When Actor and Audience Find Themselves in a Show
Our newest show, Laughter Is Sacred Space, sold out its premier shows in Harrisonburg on Sept 14 and 15. Of course, like most premiers, there was anxiety. But when it’s an original work there are questions you don’t find with other shows, mostly around the script—is it sharp enough? Is it too long? Does it tell the story honestly and truthfully without diverting and confusing detours?
My experience over the years with playwriting is to overload the writing portion, tweak until the last minute and then allow experience and intimate knowledge of the material to guide the acting portion of the show. During rehearsal and performance — there nestled in the back of my mind — is always the writer’s voice. Assessing the beat, the line, the scene.
It has been satisfying to see people respond to the show. There is laughter and tears; the best moments are when audience members find themselves in the moments of grief or loss, as well as moments of resolve.
What actors and writers want to hear mostly is– thank you. We never get tired of praise, indeed without a certain amount of it, it might be impossible to get back up onstage and expose yourself once again. When a thank is rooted in the speakers heart, it reaffirms the notion actors and writers are grasping for something greater than themselves, something pointing beyond the words on the page, the lines delivered on stage.

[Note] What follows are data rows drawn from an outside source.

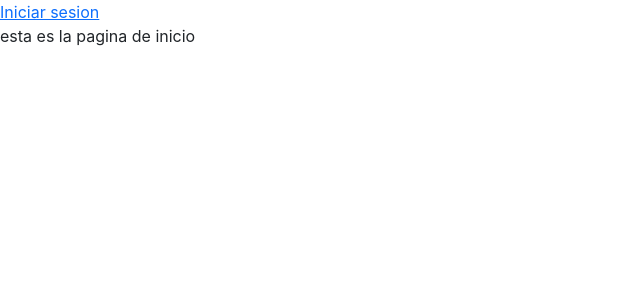
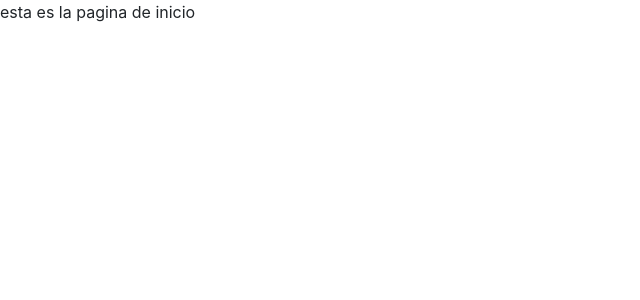
Before and after one commit to Technology-Warfare/Project-ciclo3, a React (Create React App) app in the folder tesla/: page /login in a window 1280 px wide. Shown: the top 300 px of the page, without its empty margins (0-640 px from the left). Built offline with nearby package versions, Linux system fonts and the light colour scheme.

Commit message:
correccion errores navbar

```diff
--- a/tesla/src/App.js
+++ b/tesla/src/App.js
@@ -2,7 +2,6 @@ import React from 'react';
 import {HashRouter, Switch, Route} from 'react-router-dom';
 
 import './App.css';
-import Navbar from './components/Navbar';
 import home from './Pages/home';
 import login from './Pages/login';
 import Registro from './Pages/registro';
@@ -12,7 +11,6 @@ function App() {
   return (
     <div>
       <HashRouter>
-        <Navbar />
         <Switch>
           <Route exact
             path="/"
```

As one woman responded after a Laughter show, “Thank you for opening up your experience, your questions, your journey in theater to us. It brought healing to me, and I am sure to many others. Damn that I didn’t bring tissues as the director suggested in the playbill! (I laughed a lot during it, too.) I am glad to see where you and your team are taking theater.”
This show is the most personal of any I have ever written, and will perhaps ever write again, and it is profoundly moving and healing to laugh, cry and feel together with audiences to this point.